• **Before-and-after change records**
# # # #
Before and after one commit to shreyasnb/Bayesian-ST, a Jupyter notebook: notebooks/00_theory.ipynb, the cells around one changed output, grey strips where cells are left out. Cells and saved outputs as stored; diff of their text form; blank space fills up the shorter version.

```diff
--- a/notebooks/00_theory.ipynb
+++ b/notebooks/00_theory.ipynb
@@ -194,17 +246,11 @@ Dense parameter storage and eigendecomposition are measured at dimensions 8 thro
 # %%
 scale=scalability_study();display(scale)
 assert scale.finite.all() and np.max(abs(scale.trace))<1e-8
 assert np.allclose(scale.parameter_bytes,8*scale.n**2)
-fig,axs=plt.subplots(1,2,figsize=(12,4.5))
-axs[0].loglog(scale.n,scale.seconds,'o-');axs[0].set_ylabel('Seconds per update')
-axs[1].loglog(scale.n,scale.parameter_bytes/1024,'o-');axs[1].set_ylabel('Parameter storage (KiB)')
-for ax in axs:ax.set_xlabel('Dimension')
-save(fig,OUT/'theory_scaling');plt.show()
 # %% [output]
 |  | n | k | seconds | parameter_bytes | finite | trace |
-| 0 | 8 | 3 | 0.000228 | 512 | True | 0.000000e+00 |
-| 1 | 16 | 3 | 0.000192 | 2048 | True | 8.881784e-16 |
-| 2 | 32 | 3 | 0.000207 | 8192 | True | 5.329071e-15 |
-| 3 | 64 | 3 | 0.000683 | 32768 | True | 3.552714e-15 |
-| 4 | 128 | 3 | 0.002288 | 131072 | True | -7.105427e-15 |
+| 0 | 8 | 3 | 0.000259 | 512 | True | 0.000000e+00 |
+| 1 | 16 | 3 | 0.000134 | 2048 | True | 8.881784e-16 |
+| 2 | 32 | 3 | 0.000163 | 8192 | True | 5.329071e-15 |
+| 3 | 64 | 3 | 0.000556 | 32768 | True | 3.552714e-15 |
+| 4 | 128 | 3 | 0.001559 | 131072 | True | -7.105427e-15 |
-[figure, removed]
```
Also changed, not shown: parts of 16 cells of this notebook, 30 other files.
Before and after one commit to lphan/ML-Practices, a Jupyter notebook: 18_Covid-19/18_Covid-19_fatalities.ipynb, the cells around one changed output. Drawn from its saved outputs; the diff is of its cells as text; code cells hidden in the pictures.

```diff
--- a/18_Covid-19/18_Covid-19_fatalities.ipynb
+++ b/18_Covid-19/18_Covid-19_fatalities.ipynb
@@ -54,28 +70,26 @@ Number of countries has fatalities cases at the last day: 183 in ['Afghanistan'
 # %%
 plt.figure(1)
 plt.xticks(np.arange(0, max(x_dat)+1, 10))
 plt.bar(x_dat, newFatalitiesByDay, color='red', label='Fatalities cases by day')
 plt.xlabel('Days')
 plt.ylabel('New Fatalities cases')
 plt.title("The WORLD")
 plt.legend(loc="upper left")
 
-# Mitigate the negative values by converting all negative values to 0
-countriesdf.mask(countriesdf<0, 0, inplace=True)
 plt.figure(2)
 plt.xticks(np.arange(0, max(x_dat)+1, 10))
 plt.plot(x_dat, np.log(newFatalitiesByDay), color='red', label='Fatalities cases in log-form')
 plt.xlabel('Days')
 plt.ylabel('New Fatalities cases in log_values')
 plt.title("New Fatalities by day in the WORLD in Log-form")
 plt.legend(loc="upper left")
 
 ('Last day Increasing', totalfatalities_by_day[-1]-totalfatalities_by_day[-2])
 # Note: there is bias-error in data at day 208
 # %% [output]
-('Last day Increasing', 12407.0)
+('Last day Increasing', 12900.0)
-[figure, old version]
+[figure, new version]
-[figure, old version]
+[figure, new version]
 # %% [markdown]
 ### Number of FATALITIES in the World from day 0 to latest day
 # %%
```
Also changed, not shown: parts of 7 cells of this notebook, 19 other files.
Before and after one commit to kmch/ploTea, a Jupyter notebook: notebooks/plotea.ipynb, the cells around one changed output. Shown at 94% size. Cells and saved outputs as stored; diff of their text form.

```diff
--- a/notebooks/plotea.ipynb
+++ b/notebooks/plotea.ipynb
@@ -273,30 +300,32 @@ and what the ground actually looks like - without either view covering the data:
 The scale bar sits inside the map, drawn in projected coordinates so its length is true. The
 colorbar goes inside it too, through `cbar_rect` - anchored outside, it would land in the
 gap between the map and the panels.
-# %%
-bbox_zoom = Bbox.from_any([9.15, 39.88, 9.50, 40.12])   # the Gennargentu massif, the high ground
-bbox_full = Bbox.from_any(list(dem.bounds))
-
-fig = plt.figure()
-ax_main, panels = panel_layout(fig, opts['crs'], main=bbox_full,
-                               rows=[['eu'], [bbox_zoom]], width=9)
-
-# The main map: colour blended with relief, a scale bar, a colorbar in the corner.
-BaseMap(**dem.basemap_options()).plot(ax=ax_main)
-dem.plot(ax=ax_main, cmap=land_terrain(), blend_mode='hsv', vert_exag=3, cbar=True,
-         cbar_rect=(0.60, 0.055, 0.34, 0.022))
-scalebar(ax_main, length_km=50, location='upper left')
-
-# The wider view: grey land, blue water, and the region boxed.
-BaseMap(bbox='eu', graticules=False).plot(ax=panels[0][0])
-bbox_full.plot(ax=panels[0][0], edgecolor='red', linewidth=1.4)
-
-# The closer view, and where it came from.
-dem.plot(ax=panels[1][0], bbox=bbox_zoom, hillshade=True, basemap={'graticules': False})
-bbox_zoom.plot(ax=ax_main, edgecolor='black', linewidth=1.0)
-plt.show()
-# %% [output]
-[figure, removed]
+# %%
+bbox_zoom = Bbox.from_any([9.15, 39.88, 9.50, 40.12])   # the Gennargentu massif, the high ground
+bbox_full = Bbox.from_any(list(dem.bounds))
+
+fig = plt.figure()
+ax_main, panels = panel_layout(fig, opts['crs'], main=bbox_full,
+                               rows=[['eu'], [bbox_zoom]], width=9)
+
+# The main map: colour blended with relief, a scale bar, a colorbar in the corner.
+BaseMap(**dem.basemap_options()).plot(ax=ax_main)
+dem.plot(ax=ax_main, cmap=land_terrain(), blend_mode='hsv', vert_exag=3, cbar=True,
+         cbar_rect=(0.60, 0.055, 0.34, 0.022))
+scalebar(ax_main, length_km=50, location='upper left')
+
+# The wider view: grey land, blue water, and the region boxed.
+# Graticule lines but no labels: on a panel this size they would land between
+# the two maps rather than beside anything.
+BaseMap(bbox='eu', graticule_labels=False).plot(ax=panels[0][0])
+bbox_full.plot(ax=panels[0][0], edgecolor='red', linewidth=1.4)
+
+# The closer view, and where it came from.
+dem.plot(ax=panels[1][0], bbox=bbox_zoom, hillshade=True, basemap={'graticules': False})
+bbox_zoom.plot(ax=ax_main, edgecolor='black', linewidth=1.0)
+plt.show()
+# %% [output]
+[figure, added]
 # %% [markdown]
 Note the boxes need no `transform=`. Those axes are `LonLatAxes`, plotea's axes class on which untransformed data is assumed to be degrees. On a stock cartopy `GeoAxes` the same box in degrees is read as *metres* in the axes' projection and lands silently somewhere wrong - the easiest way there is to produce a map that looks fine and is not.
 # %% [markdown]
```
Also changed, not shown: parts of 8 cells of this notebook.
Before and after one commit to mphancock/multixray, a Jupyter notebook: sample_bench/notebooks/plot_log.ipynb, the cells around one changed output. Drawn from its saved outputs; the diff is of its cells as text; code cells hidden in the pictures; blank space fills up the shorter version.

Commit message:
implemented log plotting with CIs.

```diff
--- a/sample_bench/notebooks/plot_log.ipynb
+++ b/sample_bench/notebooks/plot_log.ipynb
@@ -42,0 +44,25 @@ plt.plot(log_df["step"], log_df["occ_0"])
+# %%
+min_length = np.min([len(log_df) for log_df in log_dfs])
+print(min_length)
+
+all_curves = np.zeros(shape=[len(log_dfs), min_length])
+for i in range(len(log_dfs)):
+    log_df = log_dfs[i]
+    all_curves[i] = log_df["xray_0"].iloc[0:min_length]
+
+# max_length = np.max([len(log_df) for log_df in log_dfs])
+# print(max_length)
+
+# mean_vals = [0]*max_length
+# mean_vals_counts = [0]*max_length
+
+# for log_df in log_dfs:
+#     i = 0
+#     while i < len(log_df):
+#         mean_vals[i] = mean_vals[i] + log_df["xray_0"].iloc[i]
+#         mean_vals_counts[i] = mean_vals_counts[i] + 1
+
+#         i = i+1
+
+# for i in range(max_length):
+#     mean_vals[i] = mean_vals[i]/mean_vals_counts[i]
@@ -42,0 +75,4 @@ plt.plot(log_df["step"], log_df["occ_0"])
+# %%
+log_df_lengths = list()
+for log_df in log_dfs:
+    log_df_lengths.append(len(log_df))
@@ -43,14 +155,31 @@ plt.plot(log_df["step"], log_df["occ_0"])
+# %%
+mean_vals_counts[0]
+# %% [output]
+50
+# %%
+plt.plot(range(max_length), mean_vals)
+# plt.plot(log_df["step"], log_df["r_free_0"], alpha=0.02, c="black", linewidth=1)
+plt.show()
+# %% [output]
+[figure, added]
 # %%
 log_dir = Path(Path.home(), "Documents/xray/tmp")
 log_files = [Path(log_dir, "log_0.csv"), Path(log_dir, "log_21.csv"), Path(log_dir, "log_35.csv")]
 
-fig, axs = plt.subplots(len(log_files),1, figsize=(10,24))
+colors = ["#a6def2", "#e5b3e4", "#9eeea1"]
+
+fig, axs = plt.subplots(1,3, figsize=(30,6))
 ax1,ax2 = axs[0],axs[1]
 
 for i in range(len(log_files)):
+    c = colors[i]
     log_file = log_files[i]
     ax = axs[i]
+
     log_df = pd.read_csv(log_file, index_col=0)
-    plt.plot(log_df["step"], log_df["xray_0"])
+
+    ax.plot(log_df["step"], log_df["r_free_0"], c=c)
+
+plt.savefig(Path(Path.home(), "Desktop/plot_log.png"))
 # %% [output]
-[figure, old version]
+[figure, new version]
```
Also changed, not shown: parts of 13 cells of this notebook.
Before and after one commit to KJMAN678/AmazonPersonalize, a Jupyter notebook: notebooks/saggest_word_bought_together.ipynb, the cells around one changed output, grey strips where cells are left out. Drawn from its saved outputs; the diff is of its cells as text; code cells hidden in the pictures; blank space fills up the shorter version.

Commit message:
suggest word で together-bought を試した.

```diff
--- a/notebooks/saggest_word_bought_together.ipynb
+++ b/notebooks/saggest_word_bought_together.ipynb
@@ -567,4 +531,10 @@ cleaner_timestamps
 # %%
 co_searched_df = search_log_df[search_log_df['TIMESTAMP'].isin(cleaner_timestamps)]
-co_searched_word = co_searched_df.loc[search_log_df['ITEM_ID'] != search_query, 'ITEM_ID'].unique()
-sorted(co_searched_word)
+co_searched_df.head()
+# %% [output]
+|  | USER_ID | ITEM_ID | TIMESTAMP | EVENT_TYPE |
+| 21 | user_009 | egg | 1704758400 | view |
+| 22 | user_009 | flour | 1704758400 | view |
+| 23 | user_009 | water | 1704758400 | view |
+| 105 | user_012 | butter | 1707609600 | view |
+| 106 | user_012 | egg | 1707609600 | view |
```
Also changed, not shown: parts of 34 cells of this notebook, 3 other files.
# # # #
• **Activity**
The lines to return are those in the records above that hold the word "this".

• **Result below**
Also changed, not shown: parts of 16 cells of this notebook, 30 other files.
Also changed, not shown: parts of 7 cells of this notebook, 19 other files.
+# Graticule lines but no labels: on a panel this size they would land between
Also changed, not shown: parts of 8 cells of this notebook.
Also changed, not shown: parts of 13 cells of this notebook.
Also changed, not shown: parts of 34 cells of this notebook, 3 other files.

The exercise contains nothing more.